§ Task requirements
Exactly how many lines below mention "head"? Answer with that number alone.

Segment Start: Recorded data

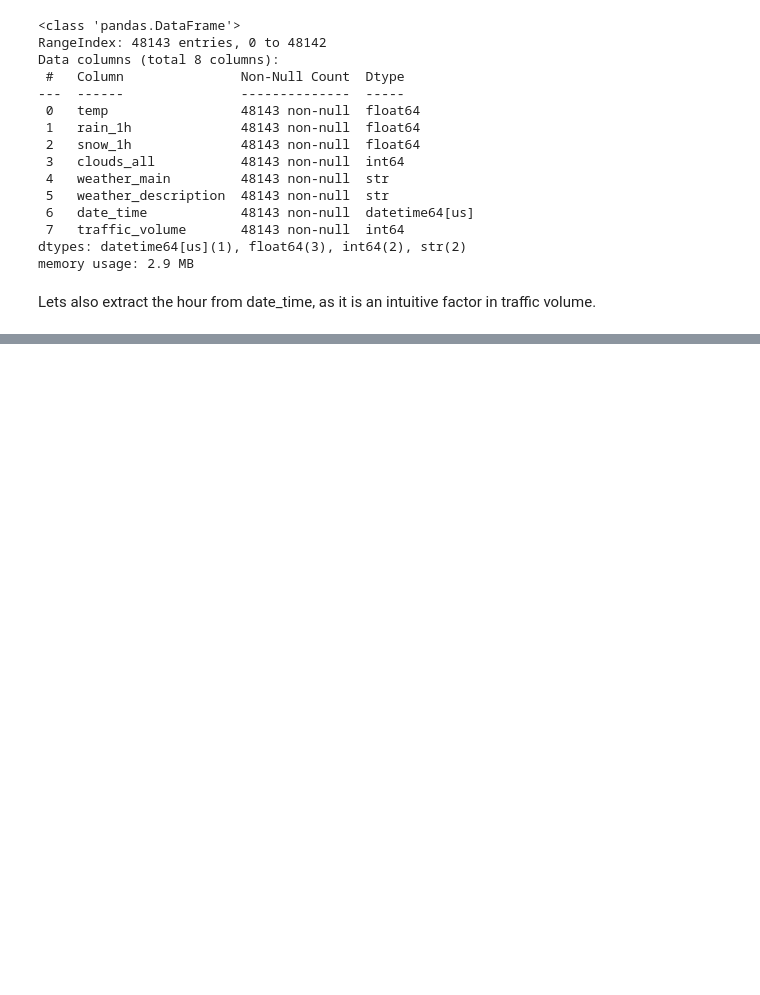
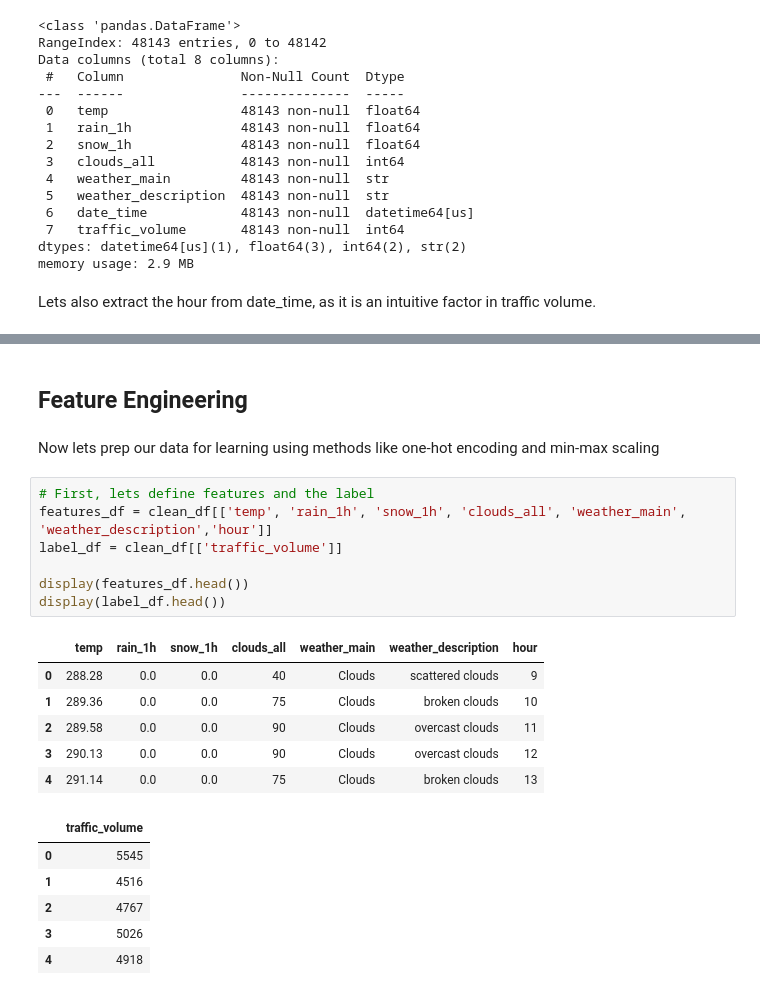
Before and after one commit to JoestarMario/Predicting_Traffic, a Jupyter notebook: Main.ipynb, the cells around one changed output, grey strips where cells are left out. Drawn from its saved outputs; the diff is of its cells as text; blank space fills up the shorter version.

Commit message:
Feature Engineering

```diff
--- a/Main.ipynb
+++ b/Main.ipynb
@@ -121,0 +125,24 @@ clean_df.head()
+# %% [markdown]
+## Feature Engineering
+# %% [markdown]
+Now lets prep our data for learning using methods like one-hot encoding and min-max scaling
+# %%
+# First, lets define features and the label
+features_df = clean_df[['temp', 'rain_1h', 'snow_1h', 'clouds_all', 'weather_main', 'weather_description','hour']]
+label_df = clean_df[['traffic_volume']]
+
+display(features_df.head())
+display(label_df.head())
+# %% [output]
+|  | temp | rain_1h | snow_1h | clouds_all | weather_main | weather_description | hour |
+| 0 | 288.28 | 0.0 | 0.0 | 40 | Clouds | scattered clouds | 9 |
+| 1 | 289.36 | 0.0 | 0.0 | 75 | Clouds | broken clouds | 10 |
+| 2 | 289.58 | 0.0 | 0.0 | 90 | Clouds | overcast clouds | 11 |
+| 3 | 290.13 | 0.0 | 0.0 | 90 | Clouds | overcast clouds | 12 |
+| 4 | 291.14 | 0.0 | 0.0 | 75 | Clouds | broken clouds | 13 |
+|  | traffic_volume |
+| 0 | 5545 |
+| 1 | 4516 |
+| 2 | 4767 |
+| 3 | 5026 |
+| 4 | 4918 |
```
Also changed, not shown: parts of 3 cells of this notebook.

Segment End: Recorded data
Segment Start: Recorded data

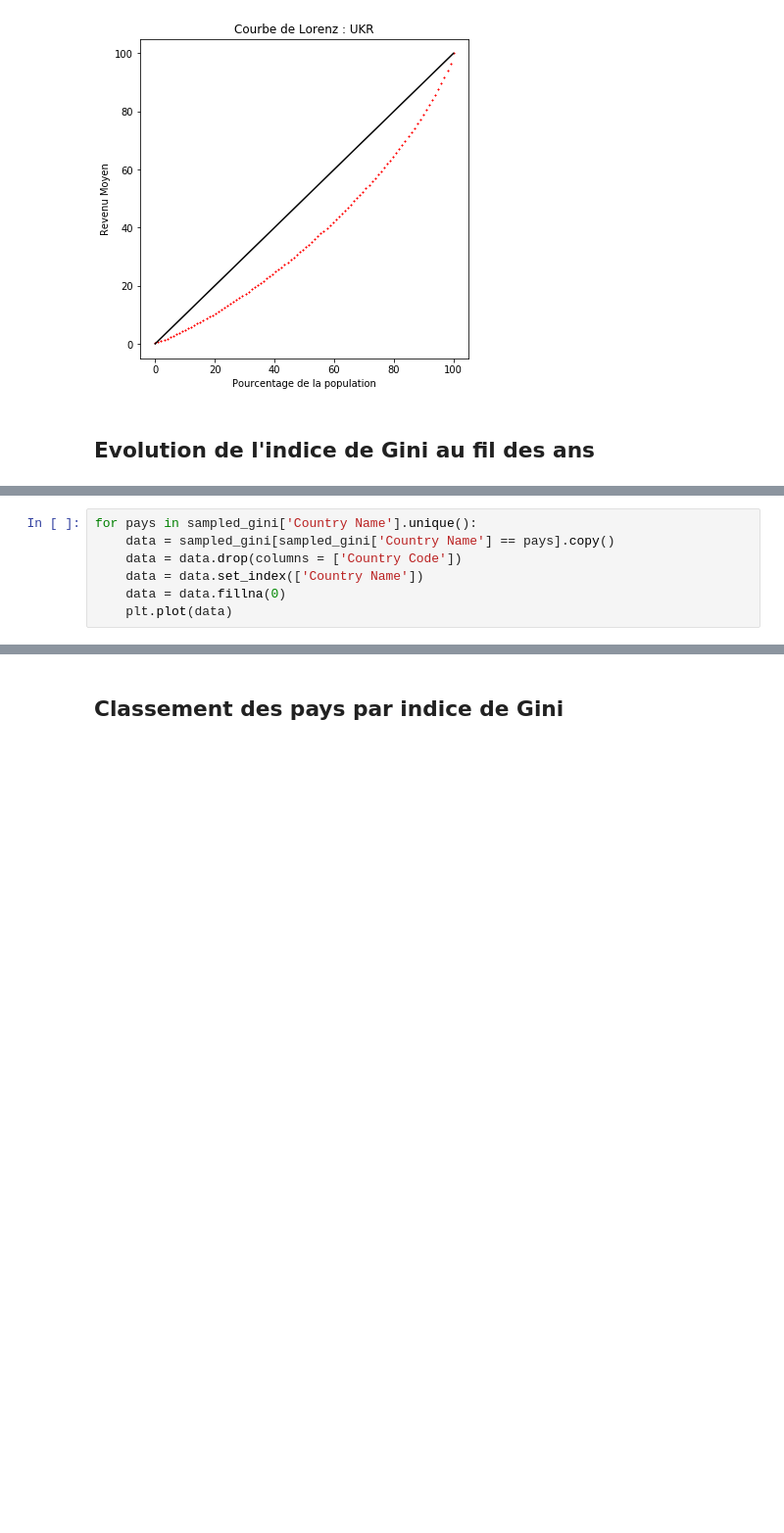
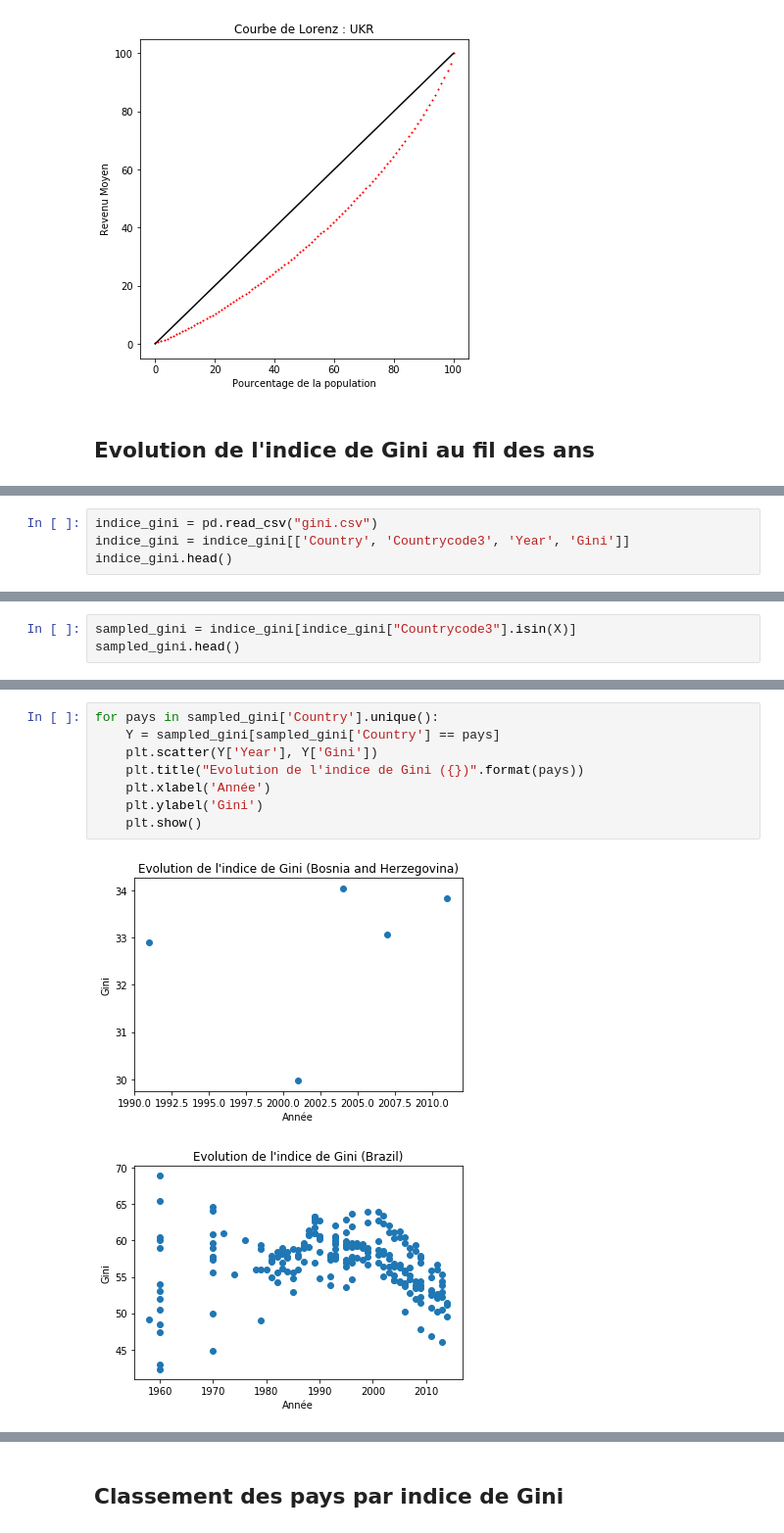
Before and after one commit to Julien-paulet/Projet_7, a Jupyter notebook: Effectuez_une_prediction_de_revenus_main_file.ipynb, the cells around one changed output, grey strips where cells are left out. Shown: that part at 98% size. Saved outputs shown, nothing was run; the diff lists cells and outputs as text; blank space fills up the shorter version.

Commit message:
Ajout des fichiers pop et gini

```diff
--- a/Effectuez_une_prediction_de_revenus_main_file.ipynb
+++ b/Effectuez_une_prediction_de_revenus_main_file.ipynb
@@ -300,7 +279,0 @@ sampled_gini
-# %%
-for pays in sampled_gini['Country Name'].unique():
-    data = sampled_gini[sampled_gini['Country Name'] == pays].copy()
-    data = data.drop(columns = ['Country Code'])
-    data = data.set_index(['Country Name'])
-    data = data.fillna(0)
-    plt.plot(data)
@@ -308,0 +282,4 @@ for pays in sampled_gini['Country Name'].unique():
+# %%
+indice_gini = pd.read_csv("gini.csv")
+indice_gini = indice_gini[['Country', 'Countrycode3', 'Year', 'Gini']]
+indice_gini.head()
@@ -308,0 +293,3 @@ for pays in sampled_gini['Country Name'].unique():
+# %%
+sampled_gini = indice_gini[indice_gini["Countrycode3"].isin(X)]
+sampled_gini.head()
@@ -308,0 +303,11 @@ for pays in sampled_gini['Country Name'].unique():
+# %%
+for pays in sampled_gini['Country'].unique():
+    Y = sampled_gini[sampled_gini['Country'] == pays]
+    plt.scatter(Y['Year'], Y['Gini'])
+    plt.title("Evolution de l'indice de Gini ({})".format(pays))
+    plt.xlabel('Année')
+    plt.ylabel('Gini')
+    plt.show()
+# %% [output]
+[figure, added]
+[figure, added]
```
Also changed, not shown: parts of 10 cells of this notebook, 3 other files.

Segment End: Recorded data

§ Result of this exercise
5